        … if China decided to start giving us imports for free.

        Which is what foreign trade partners such as China have been doing to the extent that they accumulate dollar balances (as indicated by a balance of payments deficit). Right?

        • Galgus

          I meant exports, sorry.

          It seems like the worst case scenario would be the dollar losing its value to foreign governments and flooding back, exposing how much it has been devalued.

          But couldn’t spending increase without taxation rising via inflating the currency?

          It’s be harmful and, unlike free imports, there’s no real wealth backing it up, but it’s like a tax on every dollar holder.

          • Craig

            It seems like the worst case scenario would be the dollar losing its value to foreign governments and flooding back, exposing how much it has been devalued.

            I think “flooding back” is a deceptive metaphor.

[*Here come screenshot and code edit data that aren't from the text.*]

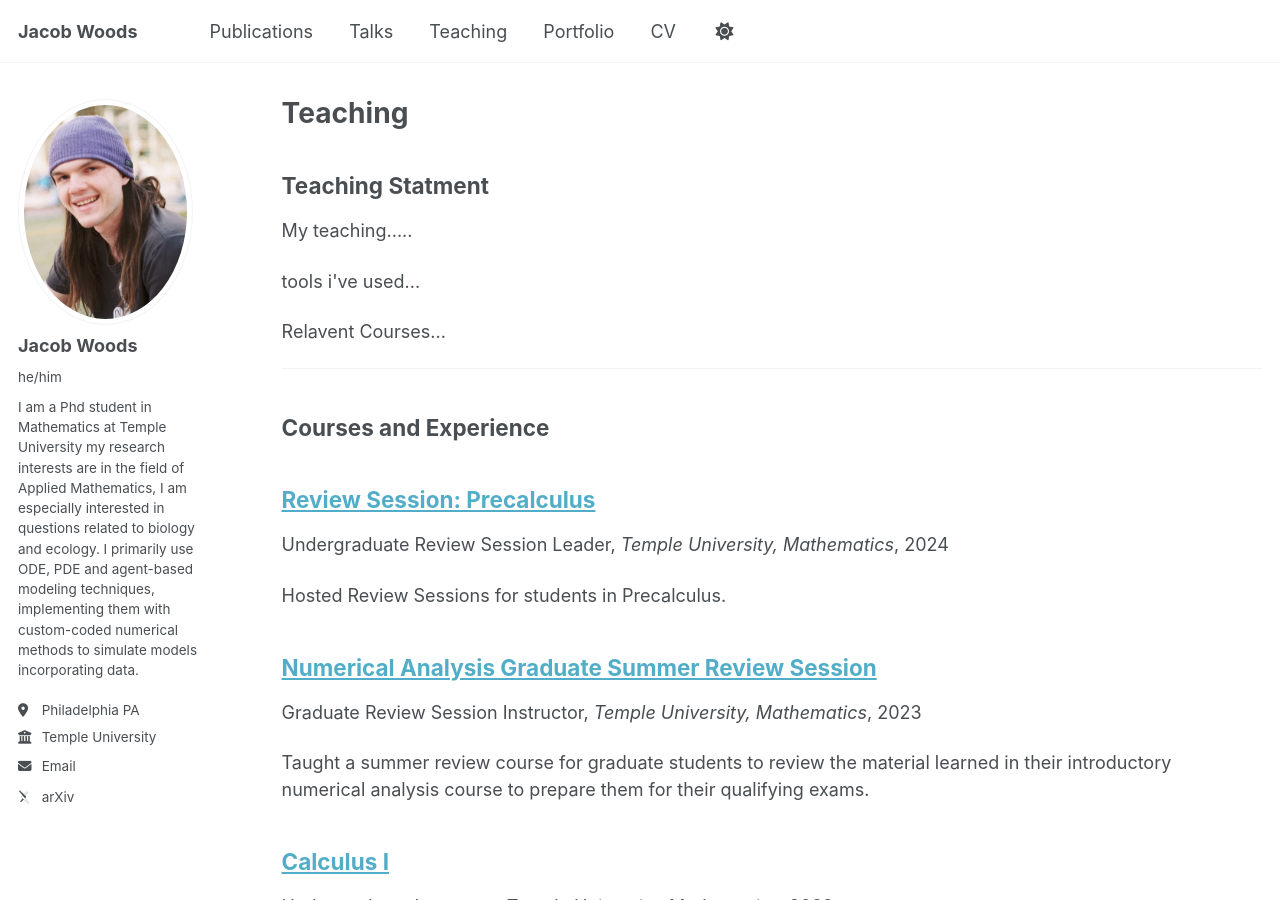
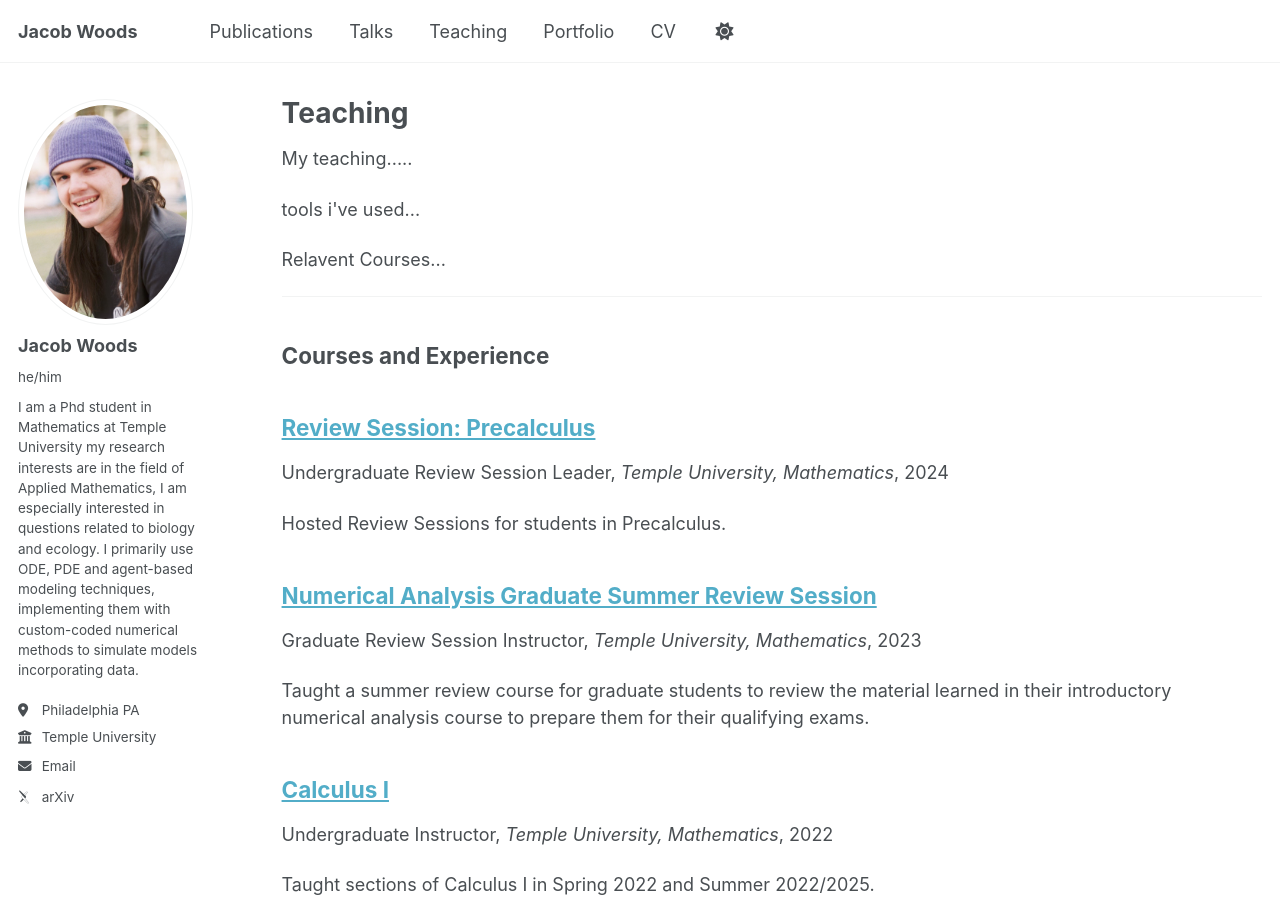
Before and after one commit to JacobWoods/JacobWoods.github.io, a Jekyll site: the page built from _pages/teaching.html, in a window 1280 px wide and 900 px high. Built offline with Jekyll 4.4.1, drawn with Linux system fonts in a browser that asks for light colours; some web fonts are replaced.

Commit message:
Update teaching.html

```diff
--- a/_pages/teaching.html
+++ b/_pages/teaching.html
@@ -10,8 +10,6 @@ author_profile: true
 
 
 <section id="teaching-philosophy">
-  <h2>Teaching Statment</h2>
-
   <p>
     My teaching.....
   </p>
```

The dollars owned by China are not green pieces of paper stored in a warehouse in China. They are, mostly, in the form of treasury bills. That is, they remain digits on the books of the Fed. “Flooding back” would consist of those treasury bills being liquidated and the proceeds being used to buy real goods. Yes, that would expose the devaluation of the currency.

            But couldn’t spending increase without taxation rising via inflating the currency?

            Not literally. At present the treasury cannot print money and directly spend it. It has to first sell treasuries to someone to increase spending without taxation. However, if the Fed eventually buys those treasuries with newly printed money that amounts to the same thing.

            My original quandary was about whether or not the economic effects of tariffs really do not affect the trade deficit since it is entirely determined by the budget deficit (according to the accounting identity).

      • D. Maxson

        That’s ridiculous, Clintonomics and obamanomics has resulted in America becoming the biggest exporter of jobs, world wide, in history. Destroying whole communities and our tax base at the same time. If you bother to look at Americas economic history u will see that our greatest periods of prosperity, coincide with our periods of implementation of high tariffs. Look it up

  • davegrille

    Tariffs usually work poorly.